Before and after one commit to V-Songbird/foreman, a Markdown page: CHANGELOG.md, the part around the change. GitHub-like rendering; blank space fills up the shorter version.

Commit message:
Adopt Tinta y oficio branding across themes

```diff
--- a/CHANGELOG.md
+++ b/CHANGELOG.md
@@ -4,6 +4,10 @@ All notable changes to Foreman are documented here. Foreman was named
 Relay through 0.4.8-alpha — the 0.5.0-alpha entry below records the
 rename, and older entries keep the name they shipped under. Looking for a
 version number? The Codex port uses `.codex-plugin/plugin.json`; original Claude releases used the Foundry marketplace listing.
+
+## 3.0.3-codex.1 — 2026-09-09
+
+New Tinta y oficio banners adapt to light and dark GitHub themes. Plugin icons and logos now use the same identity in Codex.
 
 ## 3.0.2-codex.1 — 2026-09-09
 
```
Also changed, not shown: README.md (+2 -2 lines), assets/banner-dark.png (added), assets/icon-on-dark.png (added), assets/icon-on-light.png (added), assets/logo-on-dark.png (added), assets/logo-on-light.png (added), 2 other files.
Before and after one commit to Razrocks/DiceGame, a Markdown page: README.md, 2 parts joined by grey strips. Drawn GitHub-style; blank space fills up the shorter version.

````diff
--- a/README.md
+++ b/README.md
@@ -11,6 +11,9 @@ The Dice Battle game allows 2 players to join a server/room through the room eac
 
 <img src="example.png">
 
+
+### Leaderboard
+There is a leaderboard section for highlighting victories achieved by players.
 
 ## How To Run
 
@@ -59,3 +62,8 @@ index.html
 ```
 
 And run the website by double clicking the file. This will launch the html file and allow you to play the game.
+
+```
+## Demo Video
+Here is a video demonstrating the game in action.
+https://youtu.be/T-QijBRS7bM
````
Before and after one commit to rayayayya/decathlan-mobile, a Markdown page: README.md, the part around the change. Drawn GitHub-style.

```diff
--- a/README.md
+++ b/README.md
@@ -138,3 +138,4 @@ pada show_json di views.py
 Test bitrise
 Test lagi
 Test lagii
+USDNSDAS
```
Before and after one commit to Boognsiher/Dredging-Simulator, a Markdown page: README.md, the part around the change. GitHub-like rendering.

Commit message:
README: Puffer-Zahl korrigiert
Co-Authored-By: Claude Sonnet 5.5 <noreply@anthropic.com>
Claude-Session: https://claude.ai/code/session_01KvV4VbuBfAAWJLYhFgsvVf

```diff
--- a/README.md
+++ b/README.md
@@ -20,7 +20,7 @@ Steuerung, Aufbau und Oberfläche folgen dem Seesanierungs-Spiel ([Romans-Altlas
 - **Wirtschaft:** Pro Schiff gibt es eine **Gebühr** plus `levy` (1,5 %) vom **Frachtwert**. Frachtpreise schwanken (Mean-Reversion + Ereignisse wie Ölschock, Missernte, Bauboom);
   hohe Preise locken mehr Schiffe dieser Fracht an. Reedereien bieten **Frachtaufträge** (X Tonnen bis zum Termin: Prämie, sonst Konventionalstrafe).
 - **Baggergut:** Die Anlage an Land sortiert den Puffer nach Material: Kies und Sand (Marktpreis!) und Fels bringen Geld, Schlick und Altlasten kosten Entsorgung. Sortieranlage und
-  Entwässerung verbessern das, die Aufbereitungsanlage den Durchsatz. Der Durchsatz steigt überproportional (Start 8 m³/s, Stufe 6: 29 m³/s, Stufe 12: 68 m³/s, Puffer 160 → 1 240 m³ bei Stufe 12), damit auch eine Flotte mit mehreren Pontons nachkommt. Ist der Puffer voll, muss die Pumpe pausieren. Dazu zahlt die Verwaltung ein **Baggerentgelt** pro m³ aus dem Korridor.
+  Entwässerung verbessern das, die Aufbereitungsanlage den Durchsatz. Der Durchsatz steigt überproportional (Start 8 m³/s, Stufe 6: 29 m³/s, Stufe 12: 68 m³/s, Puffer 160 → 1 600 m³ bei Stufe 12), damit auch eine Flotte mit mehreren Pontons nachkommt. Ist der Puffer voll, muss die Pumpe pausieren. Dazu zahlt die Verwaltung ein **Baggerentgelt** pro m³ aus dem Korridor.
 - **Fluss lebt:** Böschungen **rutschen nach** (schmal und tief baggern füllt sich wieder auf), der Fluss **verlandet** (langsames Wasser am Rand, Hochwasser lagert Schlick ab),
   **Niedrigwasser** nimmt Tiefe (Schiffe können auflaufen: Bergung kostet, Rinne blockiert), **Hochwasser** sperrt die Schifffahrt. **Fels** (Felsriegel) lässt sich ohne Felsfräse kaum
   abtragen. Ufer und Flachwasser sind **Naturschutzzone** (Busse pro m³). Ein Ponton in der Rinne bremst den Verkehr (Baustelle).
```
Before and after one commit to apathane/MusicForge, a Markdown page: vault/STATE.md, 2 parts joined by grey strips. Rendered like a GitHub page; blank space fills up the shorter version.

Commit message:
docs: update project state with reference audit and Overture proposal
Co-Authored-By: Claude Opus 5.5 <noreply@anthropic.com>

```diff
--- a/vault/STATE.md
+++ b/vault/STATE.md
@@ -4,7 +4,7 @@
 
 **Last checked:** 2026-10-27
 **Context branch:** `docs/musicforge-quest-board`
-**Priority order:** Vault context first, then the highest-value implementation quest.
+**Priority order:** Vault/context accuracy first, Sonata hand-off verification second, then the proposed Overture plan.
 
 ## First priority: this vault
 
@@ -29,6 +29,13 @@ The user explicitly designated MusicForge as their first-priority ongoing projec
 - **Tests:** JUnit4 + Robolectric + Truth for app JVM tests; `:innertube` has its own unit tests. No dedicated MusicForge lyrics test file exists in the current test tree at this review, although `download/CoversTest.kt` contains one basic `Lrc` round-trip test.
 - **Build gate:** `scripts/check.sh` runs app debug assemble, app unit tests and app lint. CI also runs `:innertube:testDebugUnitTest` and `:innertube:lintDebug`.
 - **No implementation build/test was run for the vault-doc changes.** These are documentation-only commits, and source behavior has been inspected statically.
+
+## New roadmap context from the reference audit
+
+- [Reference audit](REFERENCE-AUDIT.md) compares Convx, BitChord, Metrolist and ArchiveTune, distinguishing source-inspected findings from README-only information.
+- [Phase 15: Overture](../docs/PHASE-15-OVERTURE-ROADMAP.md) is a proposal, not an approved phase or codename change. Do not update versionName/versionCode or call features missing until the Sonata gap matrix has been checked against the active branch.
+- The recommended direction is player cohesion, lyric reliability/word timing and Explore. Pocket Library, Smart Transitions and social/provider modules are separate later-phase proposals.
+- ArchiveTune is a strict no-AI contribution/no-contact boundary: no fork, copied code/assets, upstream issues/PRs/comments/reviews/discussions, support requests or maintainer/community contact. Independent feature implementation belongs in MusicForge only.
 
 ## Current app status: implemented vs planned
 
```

=== Work instruction ===
Return the listing above in its entirety, word for word.

=== Solution for this problem ===
Before and after one commit to V-Songbird/foreman, a Markdown page: CHANGELOG.md, the part around the change. GitHub-like rendering; blank space fills up the shorter version.

Commit message:
Adopt Tinta y oficio branding across themes

```diff
--- a/CHANGELOG.md
+++ b/CHANGELOG.md
@@ -4,6 +4,10 @@ All notable changes to Foreman are documented here. Foreman was named
 Relay through 0.4.8-alpha — the 0.5.0-alpha entry below records the
 rename, and older entries keep the name they shipped under. Looking for a
 version number? The Codex port uses `.codex-plugin/plugin.json`; original Claude releases used the Foundry marketplace listing.
+
+## 3.0.3-codex.1 — 2026-09-09
+
+New Tinta y oficio banners adapt to light and dark GitHub themes. Plugin icons and logos now use the same identity in Codex.
 
 ## 3.0.2-codex.1 — 2026-09-09
 
```
Also changed, not shown: README.md (+2 -2 lines), assets/banner-dark.png (added), assets/icon-on-dark.png (added), assets/icon-on-light.png (added), assets/logo-on-dark.png (added), assets/logo-on-light.png (added), 2 other files.
Before and after one commit to Razrocks/DiceGame, a Markdown page: README.md, 2 parts joined by grey strips. Drawn GitHub-style; blank space fills up the shorter version.

````diff
--- a/README.md
+++ b/README.md
@@ -11,6 +11,9 @@ The Dice Battle game allows 2 players to join a server/room through the room eac
 
 <img src="example.png">
 
+
+### Leaderboard
+There is a leaderboard section for highlighting victories achieved by players.
 
 ## How To Run
 
@@ -59,3 +62,8 @@ index.html
 ```
 
 And run the website by double clicking the file. This will launch the html file and allow you to play the game.
+
+```
+## Demo Video
+Here is a video demonstrating the game in action.
+https://youtu.be/T-QijBRS7bM
````
Before and after one commit to rayayayya/decathlan-mobile, a Markdown page: README.md, the part around the change. Drawn GitHub-style.

```diff
--- a/README.md
+++ b/README.md
@@ -138,3 +138,4 @@ pada show_json di views.py
 Test bitrise
 Test lagi
 Test lagii
+USDNSDAS
```
Before and after one commit to Boognsiher/Dredging-Simulator, a Markdown page: README.md, the part around the change. GitHub-like rendering.

Commit message:
README: Puffer-Zahl korrigiert
Co-Authored-By: Claude Sonnet 5.5 <noreply@anthropic.com>
Claude-Session: https://claude.ai/code/session_01KvV4VbuBfAAWJLYhFgsvVf

```diff
--- a/README.md
+++ b/README.md
@@ -20,7 +20,7 @@ Steuerung, Aufbau und Oberfläche folgen dem Seesanierungs-Spiel ([Romans-Altlas
 - **Wirtschaft:** Pro Schiff gibt es eine **Gebühr** plus `levy` (1,5 %) vom **Frachtwert**. Frachtpreise schwanken (Mean-Reversion + Ereignisse wie Ölschock, Missernte, Bauboom);
   hohe Preise locken mehr Schiffe dieser Fracht an. Reedereien bieten **Frachtaufträge** (X Tonnen bis zum Termin: Prämie, sonst Konventionalstrafe).
 - **Baggergut:** Die Anlage an Land sortiert den Puffer nach Material: Kies und Sand (Marktpreis!) und Fels bringen Geld, Schlick und Altlasten kosten Entsorgung. Sortieranlage und
-  Entwässerung verbessern das, die Aufbereitungsanlage den Durchsatz. Der Durchsatz steigt überproportional (Start 8 m³/s, Stufe 6: 29 m³/s, Stufe 12: 68 m³/s, Puffer 160 → 1 240 m³ bei Stufe 12), damit auch eine Flotte mit mehreren Pontons nachkommt. Ist der Puffer voll, muss die Pumpe pausieren. Dazu zahlt die Verwaltung ein **Baggerentgelt** pro m³ aus dem Korridor.
+  Entwässerung verbessern das, die Aufbereitungsanlage den Durchsatz. Der Durchsatz steigt überproportional (Start 8 m³/s, Stufe 6: 29 m³/s, Stufe 12: 68 m³/s, Puffer 160 → 1 600 m³ bei Stufe 12), damit auch eine Flotte mit mehreren Pontons nachkommt. Ist der Puffer voll, muss die Pumpe pausieren. Dazu zahlt die Verwaltung ein **Baggerentgelt** pro m³ aus dem Korridor.
 - **Fluss lebt:** Böschungen **rutschen nach** (schmal und tief baggern füllt sich wieder auf), der Fluss **verlandet** (langsames Wasser am Rand, Hochwasser lagert Schlick ab),
   **Niedrigwasser** nimmt Tiefe (Schiffe können auflaufen: Bergung kostet, Rinne blockiert), **Hochwasser** sperrt die Schifffahrt. **Fels** (Felsriegel) lässt sich ohne Felsfräse kaum
   abtragen. Ufer und Flachwasser sind **Naturschutzzone** (Busse pro m³). Ein Ponton in der Rinne bremst den Verkehr (Baustelle).
```
Before and after one commit to apathane/MusicForge, a Markdown page: vault/STATE.md, 2 parts joined by grey strips. Rendered like a GitHub page; blank space fills up the shorter version.

Commit message:
docs: update project state with reference audit and Overture proposal
Co-Authored-By: Claude Opus 5.5 <noreply@anthropic.com>

```diff
--- a/vault/STATE.md
+++ b/vault/STATE.md
@@ -4,7 +4,7 @@
 
 **Last checked:** 2026-10-27
 **Context branch:** `docs/musicforge-quest-board`
-**Priority order:** Vault context first, then the highest-value implementation quest.
+**Priority order:** Vault/context accuracy first, Sonata hand-off verification second, then the proposed Overture plan.
 
 ## First priority: this vault
 
@@ -29,6 +29,13 @@ The user explicitly designated MusicForge as their first-priority ongoing projec
 - **Tests:** JUnit4 + Robolectric + Truth for app JVM tests; `:innertube` has its own unit tests. No dedicated MusicForge lyrics test file exists in the current test tree at this review, although `download/CoversTest.kt` contains one basic `Lrc` round-trip test.
 - **Build gate:** `scripts/check.sh` runs app debug assemble, app unit tests and app lint. CI also runs `:innertube:testDebugUnitTest` and `:innertube:lintDebug`.
 - **No implementation build/test was run for the vault-doc changes.** These are documentation-only commits, and source behavior has been inspected statically.
+
+## New roadmap context from the reference audit
+
+- [Reference audit](REFERENCE-AUDIT.md) compares Convx, BitChord, Metrolist and ArchiveTune, distinguishing source-inspected findings from README-only information.
+- [Phase 15: Overture](../docs/PHASE-15-OVERTURE-ROADMAP.md) is a proposal, not an approved phase or codename change. Do not update versionName/versionCode or call features missing until the Sonata gap matrix has been checked against the active branch.
+- The recommended direction is player cohesion, lyric reliability/word timing and Explore. Pocket Library, Smart Transitions and social/provider modules are separate later-phase proposals.
+- ArchiveTune is a strict no-AI contribution/no-contact boundary: no fork, copied code/assets, upstream issues/PRs/comments/reviews/discussions, support requests or maintainer/community contact. Independent feature implementation belongs in MusicForge only.
 
 ## Current app status: implemented vs planned
 
```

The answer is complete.